The Head, Forensic Unit, Modibbo Adama University (MAU), Yola, Jaafar Jaafar, made this known in an exclusive interview with the News Agency of Nigeria (NAN) in Yola on Sunday.
He said that the laboratory, which is the first of its kind in the country, is being run by the Modibbo Adama University, the UN Population Fund (UNFPA Nigeria) and the EU-UN Spotlight Initiative.
The head, who stressed the importance of evidence toward proving a rape or other forms of GBV cases in court, added that “before now, prosecutors were faced with the challenge of not having clear proof to convict perpetrators. It was very difficult.”
“But with forensic evidence from sample collected from the vagina of suspected rape survivor, the problem is solved if the sample matches what is seen from the perpetrator, or otherwise.
“This is because a man’s semen will not just enter the vagina like that.
“To see the DNA of the perpetrator in the vagina, definitely there has been penetration; that is the most important thing.

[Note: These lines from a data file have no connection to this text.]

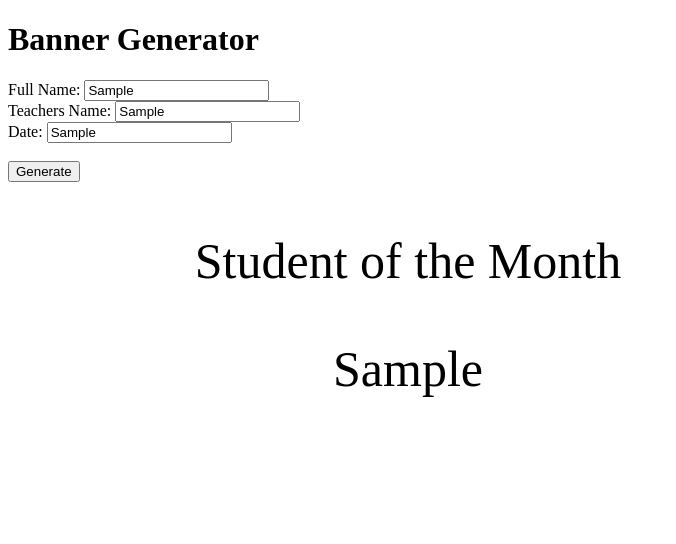
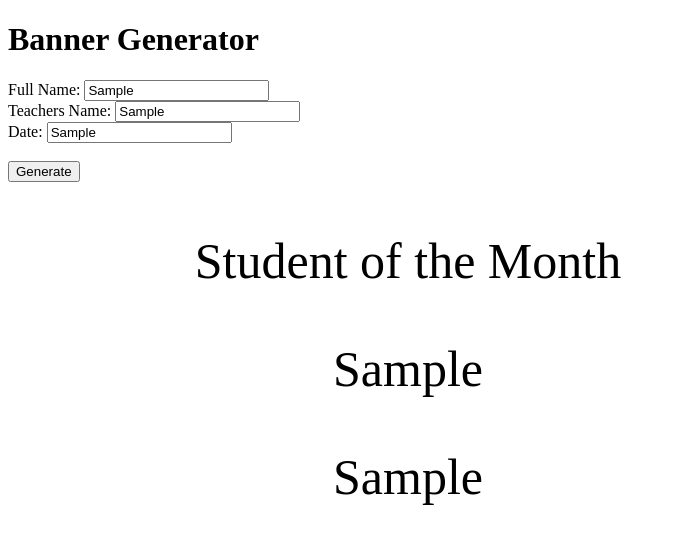
Before and after one commit to christy8059/banner-generator, a plain HTML site: page index.html in a window 1280 px wide. Both pictures are taken after typing "Sample", "Sample", "Sample" into the empty fields and a click on the button "Generate". Shown: the whole page, without its empty margins (0-676 px from the left). Drawn offline with nearby package versions, Linux system fonts and the light colour scheme.

```diff
--- a/index.html
+++ b/index.html
@@ -12,7 +12,16 @@
              var fullName= $('#fullName').val();
              $('#secondP').html(fullName);
              $('p').fadeIn(2000);
+
+             var teacherName= $('#teachersName').val();
+             $('#thirdP').html(teacherName);
+
+
+            var date= $('#date').val();
+            $('fourthP').html(date);
+
          });
+
 
 
         });
@@ -46,6 +55,8 @@
 
     <p>Student of the Month</p>
     <p id= secondP></p>
+    <p id= thirdP></p>
+    <p id= fourthP></p>
     </div>
 </body>
 
```
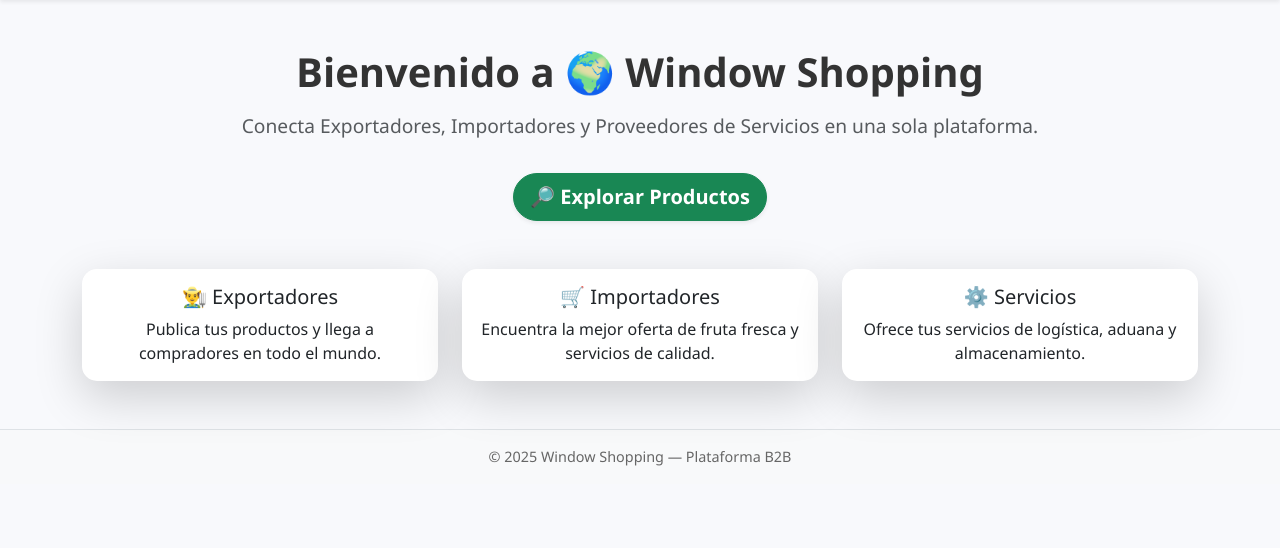
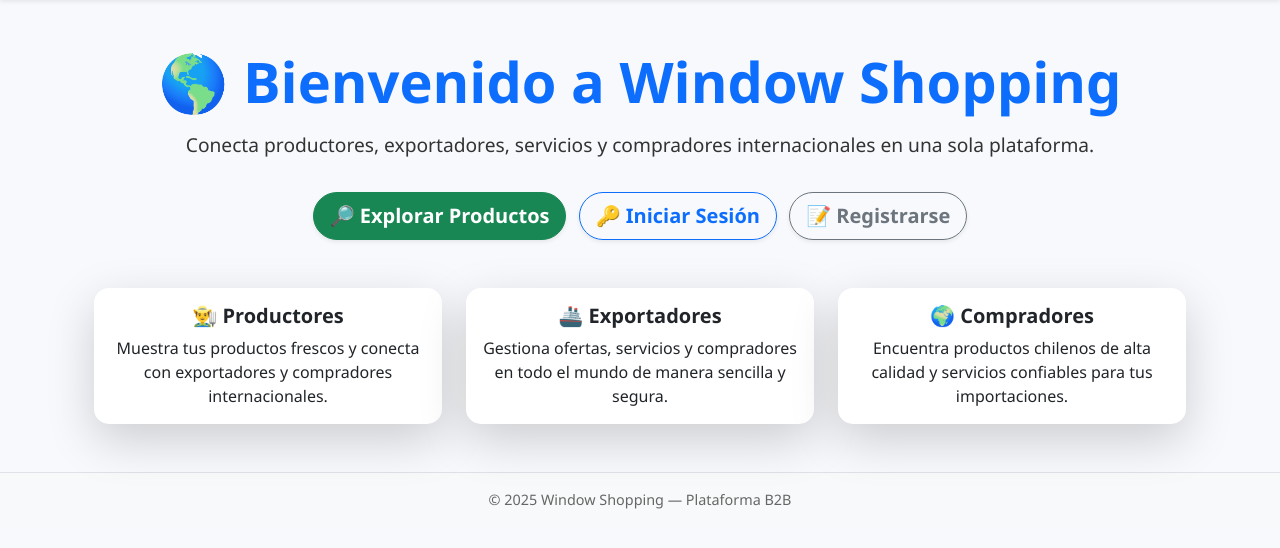
Before and after one commit to crhistopher09ponce04-art/Window-Shopping, a Flask app: page / in a window 1280 px wide. Shown: the part 57-605 px from the top of the page. Run offline with Flask 3, Linux system fonts and the light colour scheme.

Commit message:
Update landing.html

```diff
--- a/templates/landing.html
+++ b/templates/landing.html
@@ -1,33 +1,57 @@
 {% extends "base.html" %}
+
 {% block content %}
-<div class="text-center">
-    <h1 class="fw-bold mb-3">Bienvenido a 🌍 Window Shopping</h1>
-    <p class="lead text-muted">Conecta Exportadores, Importadores y Proveedores de Servicios en una sola plataforma.</p>
-    <a href="{{ url_for('explorar') }}" class="btn btn-lg btn-success shadow-sm mt-3">🔎 Explorar Productos</a>
+<div class="container text-center mt-5">
+    <h1 class="display-4 fw-bold text-primary">🌎 Bienvenido a Window Shopping</h1>
+    <p class="lead mt-3">
+        Conecta productores, exportadores, servicios y compradores internacionales en una sola plataforma.
+    </p>
+
+    <!-- Botón corregido -->
+    <a href="{{ url_for('dashboard') }}" class="btn btn-lg btn-success shadow-sm mt-3">
+        🔎 Explorar Productos
+    </a>
+
+    <a href="{{ url_for('login') }}" class="btn btn-lg btn-outline-primary shadow-sm mt-3 ms-2">
+        🔑 Iniciar Sesión
+    </a>
+    <a href="{{ url_for('register') }}" class="btn btn-lg btn-outline-secondary shadow-sm mt-3 ms-2">
+        📝 Registrarse
+    </a>
 </div>
 
-<div class="row mt-5 text-center">
-    <div class="col-md-4">
-        <div class="card shadow-lg border-0">
-            <div class="card-body">
-                <h5 class="card-title">👨‍🌾 Exportadores</h5>
-                <p class="card-text">Publica tus productos y llega a compradores en todo el mundo.</p>
+<div class="container mt-5">
+    <div class="row g-4">
+        <div class="col-md-4">
+            <div class="card shadow-lg border-0 h-100">
+                <div class="card-body text-center">
+                    <h5 class="card-title fw-bold">👨‍🌾 Productores</h5>
+                    <p class="card-text">
+                        Muestra tus productos frescos y conecta con exportadores y compradores internacionales.
+                    </p>
+                </div>
             </div>
         </div>
-    </div>
-    <div class="col-md-4">
-        <div class="card shadow-lg border-0">
-            <div class="card-body">
-                <h5 class="card-title">🛒 Importadores</h5>
-                <p class="card-text">Encuentra la mejor oferta de fruta fresca y servicios de calidad.</p>
+
+        <div class="col-md-4">
+            <div class="card shadow-lg border-0 h-100">
+                <div class="card-body text-center">
+                    <h5 class="card-title fw-bold">🚢 Exportadores</h5>
+                    <p class="card-text">
+                        Gestiona ofertas, servicios y compradores en todo el mundo de manera sencilla y segura.
+                    </p>
+                </div>
             </div>
         </div>
-    </div>
-    <div class="col-md-4">
-        <div class="card shadow-lg border-0">
-            <div class="card-body">
-                <h5 class="card-title">⚙️ Servicios</h5>
-                <p class="card-text">Ofrece tus servicios de logística, aduana y almacenamiento.</p>
+
+        <div class="col-md-4">
+            <div class="card shadow-lg border-0 h-100">
+                <div class="card-body text-center">
+                    <h5 class="card-title fw-bold">🌍 Compradores</h5>
+                    <p class="card-text">
+                        Encuentra productos chilenos de alta calidad y servicios confiables para tus importaciones.
+                    </p>
+                </div>
             </div>
         </div>
     </div>
```
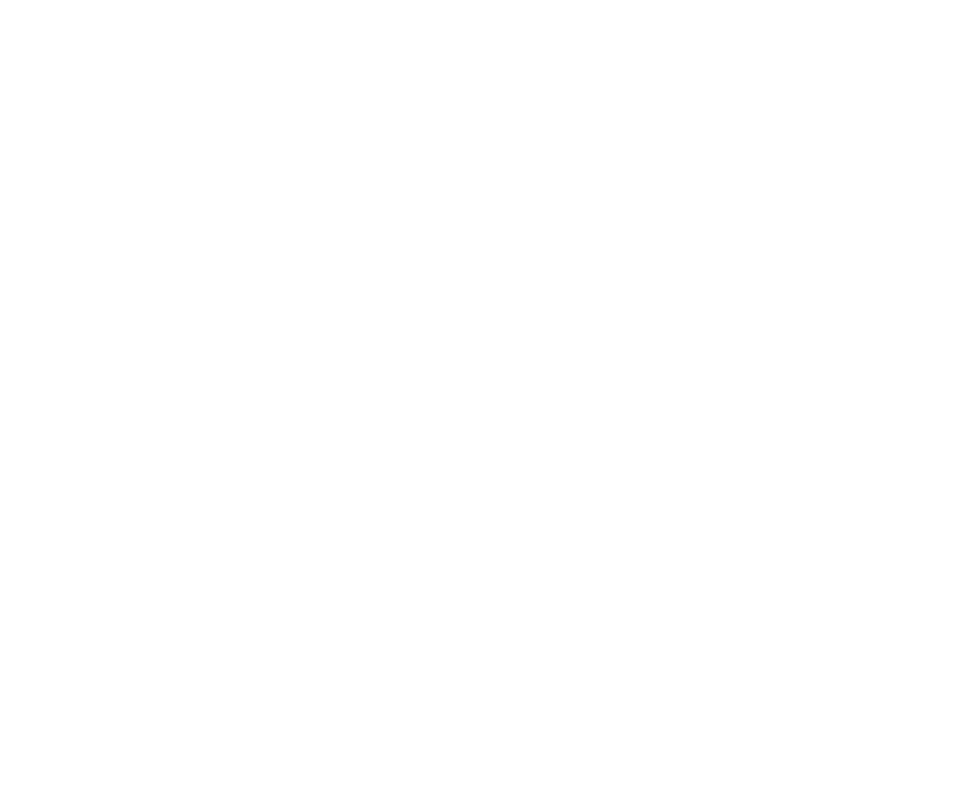
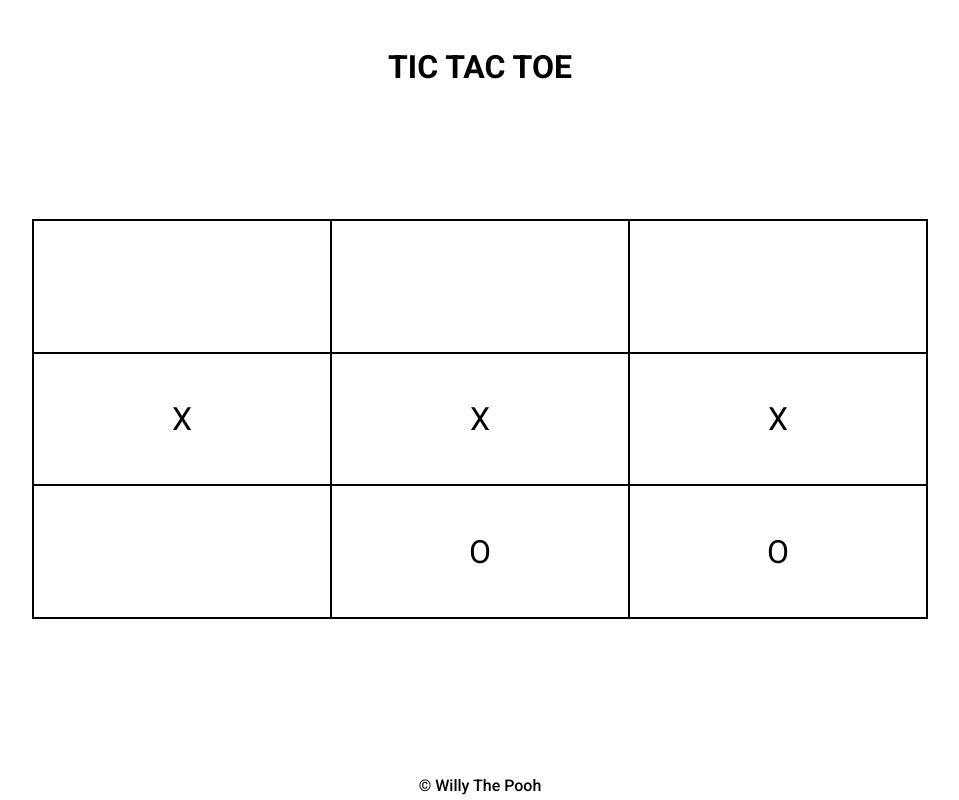
Before and after one commit to WilloBirillo/Tic-Tac-Toe, a plain HTML site: page index.html in a window 1280 px wide. Shown: the whole page, without its empty margins (160-1119 px from the left). Drawn offline with Linux system fonts and the light colour scheme.

Commit message:
Feat: show gameboard into the page

```diff
--- a/index.html
+++ b/index.html
@@ -7,5 +7,11 @@
     <link rel="stylesheet" href="style.css" />
     <title>Tic Tac Toe</title>
   </head>
-  <body></body>
+  <body>
+    <header><h1>TIC TAC TOE</h1></header>
+    <main>
+      <div id="gameBoard"></div>
+    </main>
+    <footer><p>© Willy The Pooh</p></footer>
+  </body>
 </html>
--- a/main.js
+++ b/main.js
@@ -133,9 +133,12 @@ function GameMechs(playerOneName = "Player One", playerTwoName = "Player Two") {
     }
     board.dropToken(row, column, getActivePlayer().token); //* Applies player's marker to selected cell
 
+    const Cell = board.getBoard();
+
+    displayLogicDOM();
+
     const winningCondition = () => {
       let winState = false;
-      const Cell = board.getBoard();
 
       for (let i = 0; i < 3; i++) {
         if (
@@ -175,7 +178,8 @@ function GameMechs(playerOneName = "Player One", playerTwoName = "Player Two") {
     const winCheck = winningCondition();
     //* Checks if the winning condition is met
     if (winCheck.getState() === true) {
-      return (gameFinished = true);
+      gameFinished = true;
+      return { gameFinished };
     }
 
     switchActivePlayer();
@@ -190,17 +194,49 @@ function GameMechs(playerOneName = "Player One", playerTwoName = "Player Two") {
     }
   };
 
+  const getCell = () => board.getBoard();
   return {
     playRound,
     getActivePlayer,
     restartGame,
     checkGame,
     getPlayerPoints,
+    getCell,
   };
 }
 
 const gameControls = GameMechs();
 const round = gameControls.playRound;
+
+const displayLogicDOM = () => {
+  const boardValues = gameControls.getCell();
+  const displayGameBoard = document.querySelector("#gameBoard");
+
+  displayGameBoard.innerHTML = "";
+
+  for (let i = 0; i < 3; i++) {
+    const displayRow = document.createElement("div");
+    displayRow.classList.add("row");
+    for (let j = 0; j < 3; j++) {
+      const displayCell = document.createElement("div");
+
+      const assignSymbols = () => {
+        if (boardValues[i][j] === "1") {
+          displayCell.textContent = "X";
+        } else if (boardValues[i][j] === "2") {
+          displayCell.textContent = "O";
+        } else {
+          displayCell.textContent = "";
+        }
+      };
+      assignSymbols();
+
+      displayCell.classList.add("cell");
+      displayRow.appendChild(displayCell);
+    }
+    displayGameBoard.appendChild(displayRow);
+  }
+};
 
 // first example match
 round(1, 2);
--- a/style.css
+++ b/style.css
@@ -0,0 +1,126 @@
+@import url("https://fonts.googleapis.com/css2?family=Open+Sans:ital,wght@0,300..800;1,300..800&family=Roboto:ital,wght@0,100;0,300;0,400;0,500;0,700;0,900;1,100;1,300;1,400;1,500;1,700;1,900&display=swap");
+
+/* Standard Reset */
+
+:root {
+  --system-ui: Roboto, "Segoe UI", Helvetica, Arial, sans-serif,
+    "Apple Color Emoji", "Segoe UI Emoji", "Segoe UI Symbol";
+}
+
+*,
+*::before,
+*::after {
+  box-sizing: border-box;
+}
+* {
+  margin: 0;
+  line-height: calc(1em + 0.5rem);
+}
+body {
+  -webkit-font-smoothing: antialiased;
+  font-family: var(--system-ui);
+}
+
+img,
+picture,
+video,
+canvas,
+svg {
+  display: block;
+  max-width: 100%;
+}
+input,
+button,
+textarea,
+select {
+  font: inherit;
+}
+p,
+h1,
+h2,
+h3,
+h4,
+h5,
+h6 {
+  overflow-wrap: break-word;
+}
+p {
+  text-wrap: pretty;
+}
+h1,
+h2,
+h3,
+h4,
+h5,
+h6 {
+  text-wrap: balance;
+}
+
+html {
+  width: 100%;
+  height: 100%;
+}
+
+body {
+  width: 100%;
+  height: 100%;
+  display: grid;
+  grid-template-rows: 0.7fr 3fr 0.5fr;
+}
+
+/* Header style */
+
+header {
+  display: flex;
+  align-items: center;
+  justify-content: center;
+}
+
+/* Main style */
+main {
+  grid-row: 2/ 3;
+  display: flex;
+  flex-direction: column;
+  justify-content: center;
+  align-items: center;
+}
+
+/* Game board style */
+#gameBoard {
+  width: 70%;
+  height: 70%;
+  display: grid;
+  grid-template-columns: repeat(3, 1fr);
+  grid-template-rows: repeat(3, 1fr);
+  border: solid 1px black;
+}
+
+div.row {
+  display: grid;
+  grid-template-columns: repeat(3, 1fr);
+  grid-column: 1 / 4;
+}
+
+div.row:nth-child(1) {
+  grid-row: 1 / 2;
+}
+
+div.cell {
+  display: flex;
+  justify-content: center;
+  align-items: center;
+  font-size: 2rem;
+  border: solid 1px black;
+}
+
+/* Footer style */
+footer {
+  display: flex;
+  align-items: flex-end;
+  justify-content: center;
+  margin-bottom: 2px;
+}
+
+footer p {
+  font-weight: 500;
+}
```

Now, it is very easy to prove who the perpetrator is.
“And if the survivor claims that the act was done forcefully, medical examination will equally corroborate that.”
Mr Jaafar said that the forensic laboratory received and analysed more than 60 samples between July 2021 and 14 September 2022.
He added that some people had lost confidence in the prosecution of rape and other forms of GBV cases in the past, saying the establishment of the Adamawa Forensic Laboratory has restored their hope.
He stressed that with proven evidence, perpetrators of rape and other forms of GBV would not go free anymore.
He, therefore, urged the public to promptly report cases of rape to hospitals, the police and relevant authorities “and not to wash out anything on the body of the survivor.
“This is because any delay or washing may lead to loss of evidence.”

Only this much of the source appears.